» **What the task asks**
For every entry below, give an exact repeat and leave out the pictures.

» **Extracted material**
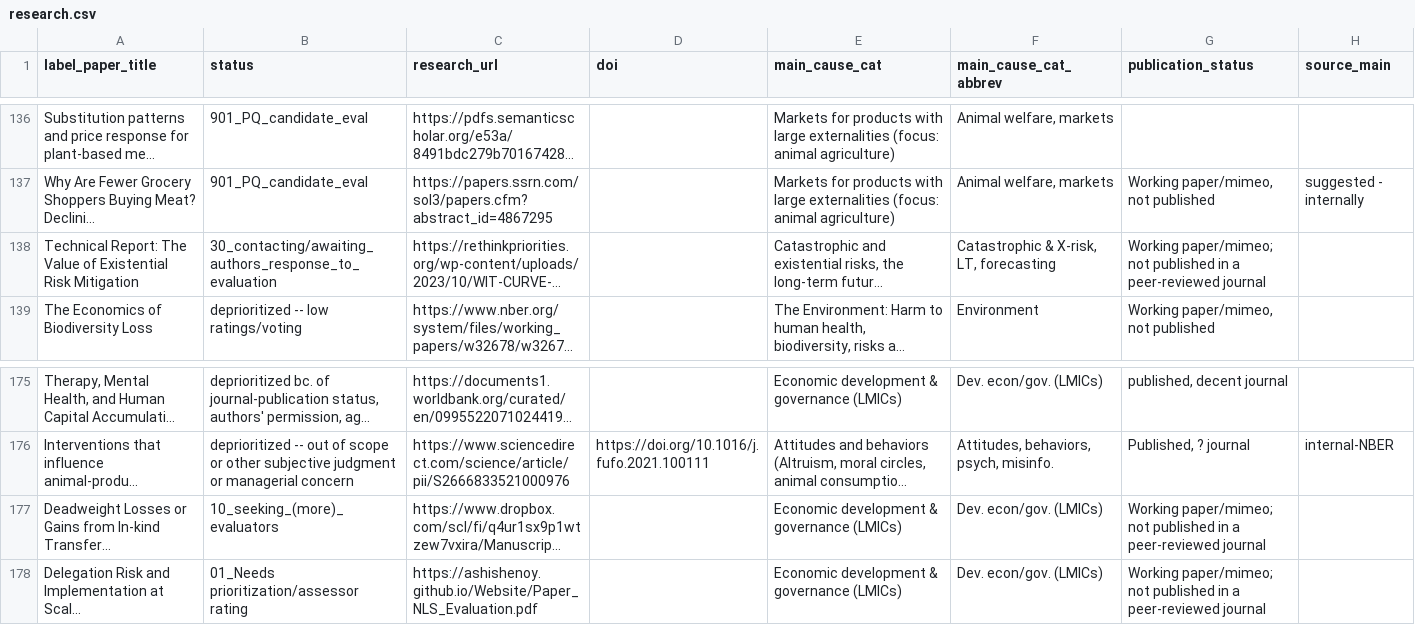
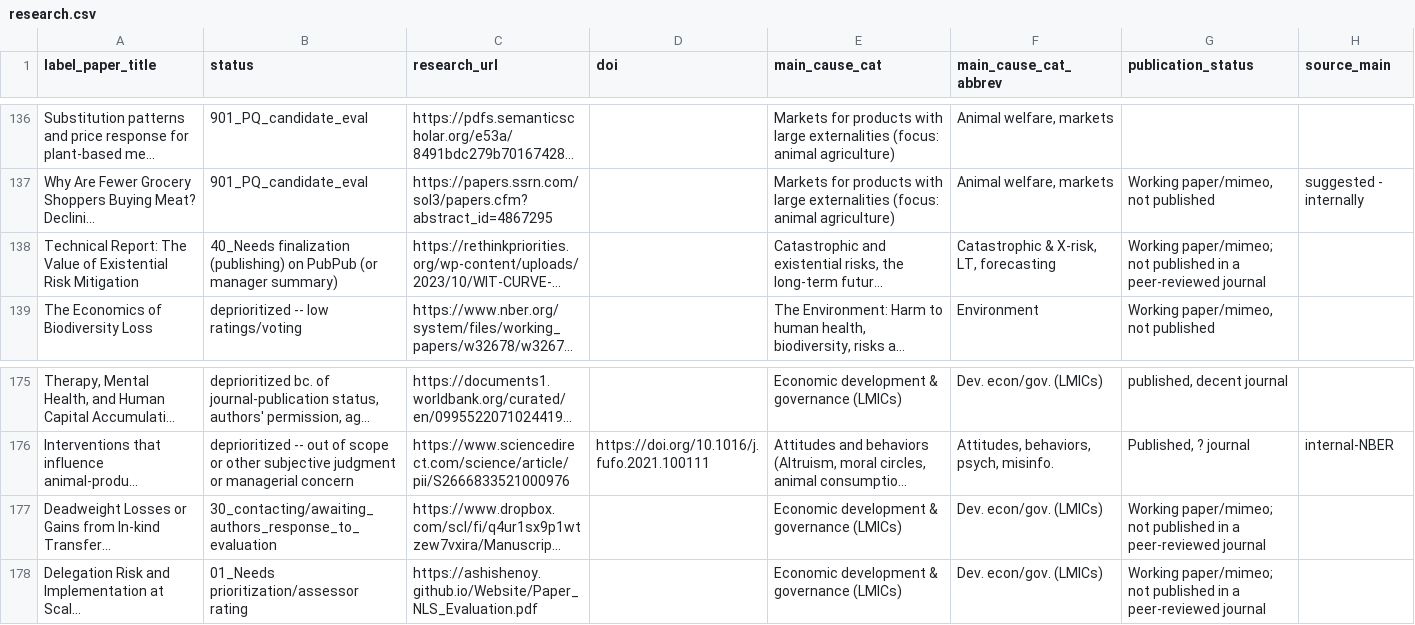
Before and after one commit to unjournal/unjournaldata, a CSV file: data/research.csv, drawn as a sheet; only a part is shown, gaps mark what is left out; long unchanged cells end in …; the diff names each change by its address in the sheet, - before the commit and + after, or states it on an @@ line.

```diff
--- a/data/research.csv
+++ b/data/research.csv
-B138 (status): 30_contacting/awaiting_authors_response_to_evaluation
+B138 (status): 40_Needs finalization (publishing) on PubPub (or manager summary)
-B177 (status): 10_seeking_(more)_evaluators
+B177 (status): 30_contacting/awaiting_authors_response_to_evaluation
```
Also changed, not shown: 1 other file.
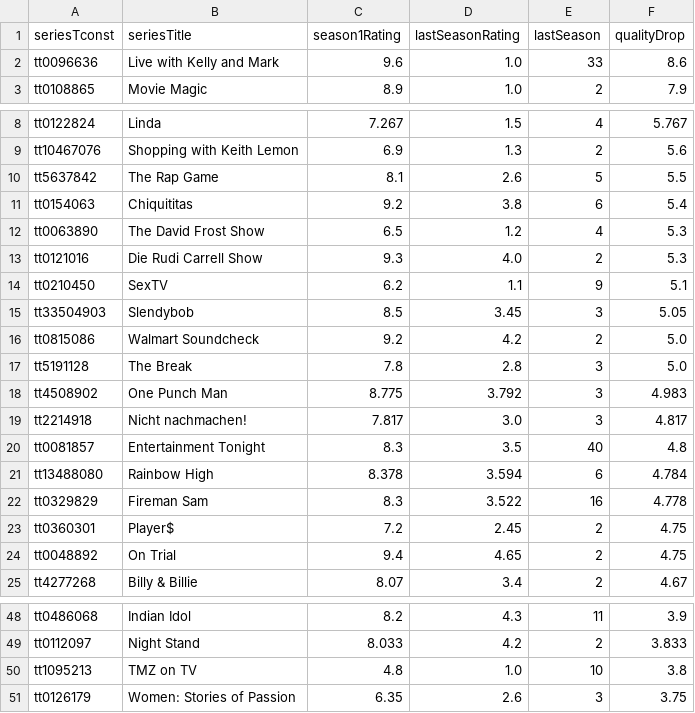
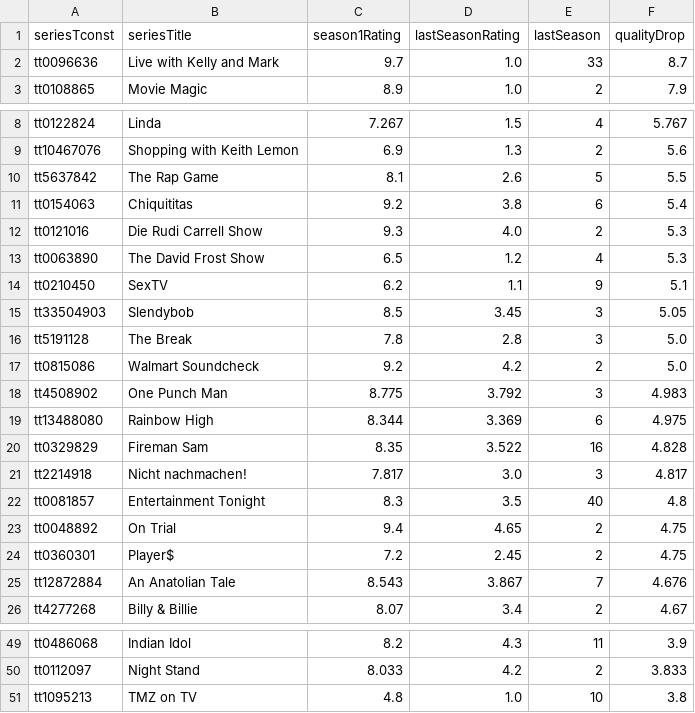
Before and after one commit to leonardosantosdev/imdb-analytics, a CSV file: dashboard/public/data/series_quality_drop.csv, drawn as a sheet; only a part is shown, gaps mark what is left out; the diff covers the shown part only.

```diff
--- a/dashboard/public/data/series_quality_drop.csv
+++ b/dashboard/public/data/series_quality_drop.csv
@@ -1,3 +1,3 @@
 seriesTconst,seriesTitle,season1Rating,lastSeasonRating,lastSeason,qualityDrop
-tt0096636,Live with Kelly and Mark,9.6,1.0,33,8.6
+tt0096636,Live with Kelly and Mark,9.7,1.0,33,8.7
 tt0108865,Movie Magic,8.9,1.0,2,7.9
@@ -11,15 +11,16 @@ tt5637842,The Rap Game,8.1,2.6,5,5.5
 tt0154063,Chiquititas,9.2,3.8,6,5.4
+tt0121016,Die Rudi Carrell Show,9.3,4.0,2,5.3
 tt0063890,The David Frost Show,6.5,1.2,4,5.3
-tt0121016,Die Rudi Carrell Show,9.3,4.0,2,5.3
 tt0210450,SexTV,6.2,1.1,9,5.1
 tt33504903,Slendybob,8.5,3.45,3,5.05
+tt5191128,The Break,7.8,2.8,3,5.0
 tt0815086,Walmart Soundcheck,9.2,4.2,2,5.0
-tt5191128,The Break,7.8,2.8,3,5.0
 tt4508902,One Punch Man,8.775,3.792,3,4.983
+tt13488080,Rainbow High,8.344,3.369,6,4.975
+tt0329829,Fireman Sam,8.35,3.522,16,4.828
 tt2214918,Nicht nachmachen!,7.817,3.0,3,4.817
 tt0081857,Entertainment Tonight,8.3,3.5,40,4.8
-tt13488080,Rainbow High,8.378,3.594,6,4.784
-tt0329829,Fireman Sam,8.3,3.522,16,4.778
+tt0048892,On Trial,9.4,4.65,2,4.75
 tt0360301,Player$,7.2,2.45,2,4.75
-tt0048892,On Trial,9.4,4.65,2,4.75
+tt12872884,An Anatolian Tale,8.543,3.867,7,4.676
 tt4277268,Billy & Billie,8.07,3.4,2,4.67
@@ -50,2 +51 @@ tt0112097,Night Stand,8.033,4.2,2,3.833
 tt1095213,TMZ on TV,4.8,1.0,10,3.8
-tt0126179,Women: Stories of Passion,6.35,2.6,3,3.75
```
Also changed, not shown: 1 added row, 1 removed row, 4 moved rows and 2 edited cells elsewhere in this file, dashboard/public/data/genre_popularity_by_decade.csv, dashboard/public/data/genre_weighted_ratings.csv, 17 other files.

» **Finished exercise**
Before and after one commit to unjournal/unjournaldata, a CSV file: data/research.csv, drawn as a sheet; only a part is shown, gaps mark what is left out; long unchanged cells end in …; the diff names each change by its address in the sheet, - before the commit and + after, or states it on an @@ line.

```diff
--- a/data/research.csv
+++ b/data/research.csv
-B138 (status): 30_contacting/awaiting_authors_response_to_evaluation
+B138 (status): 40_Needs finalization (publishing) on PubPub (or manager summary)
-B177 (status): 10_seeking_(more)_evaluators
+B177 (status): 30_contacting/awaiting_authors_response_to_evaluation
```
Also changed, not shown: 1 other file.
Before and after one commit to leonardosantosdev/imdb-analytics, a CSV file: dashboard/public/data/series_quality_drop.csv, drawn as a sheet; only a part is shown, gaps mark what is left out; the diff covers the shown part only.

```diff
--- a/dashboard/public/data/series_quality_drop.csv
+++ b/dashboard/public/data/series_quality_drop.csv
@@ -1,3 +1,3 @@
 seriesTconst,seriesTitle,season1Rating,lastSeasonRating,lastSeason,qualityDrop
-tt0096636,Live with Kelly and Mark,9.6,1.0,33,8.6
+tt0096636,Live with Kelly and Mark,9.7,1.0,33,8.7
 tt0108865,Movie Magic,8.9,1.0,2,7.9
@@ -11,15 +11,16 @@ tt5637842,The Rap Game,8.1,2.6,5,5.5
 tt0154063,Chiquititas,9.2,3.8,6,5.4
+tt0121016,Die Rudi Carrell Show,9.3,4.0,2,5.3
 tt0063890,The David Frost Show,6.5,1.2,4,5.3
-tt0121016,Die Rudi Carrell Show,9.3,4.0,2,5.3
 tt0210450,SexTV,6.2,1.1,9,5.1
 tt33504903,Slendybob,8.5,3.45,3,5.05
+tt5191128,The Break,7.8,2.8,3,5.0
 tt0815086,Walmart Soundcheck,9.2,4.2,2,5.0
-tt5191128,The Break,7.8,2.8,3,5.0
 tt4508902,One Punch Man,8.775,3.792,3,4.983
+tt13488080,Rainbow High,8.344,3.369,6,4.975
+tt0329829,Fireman Sam,8.35,3.522,16,4.828
 tt2214918,Nicht nachmachen!,7.817,3.0,3,4.817
 tt0081857,Entertainment Tonight,8.3,3.5,40,4.8
-tt13488080,Rainbow High,8.378,3.594,6,4.784
-tt0329829,Fireman Sam,8.3,3.522,16,4.778
+tt0048892,On Trial,9.4,4.65,2,4.75
 tt0360301,Player$,7.2,2.45,2,4.75
-tt0048892,On Trial,9.4,4.65,2,4.75
+tt12872884,An Anatolian Tale,8.543,3.867,7,4.676
 tt4277268,Billy & Billie,8.07,3.4,2,4.67
@@ -50,2 +51 @@ tt0112097,Night Stand,8.033,4.2,2,3.833
 tt1095213,TMZ on TV,4.8,1.0,10,3.8
-tt0126179,Women: Stories of Passion,6.35,2.6,3,3.75
```
Also changed, not shown: 1 added row, 1 removed row, 4 moved rows and 2 edited cells elsewhere in this file, dashboard/public/data/genre_popularity_by_decade.csv, dashboard/public/data/genre_weighted_ratings.csv, 17 other files.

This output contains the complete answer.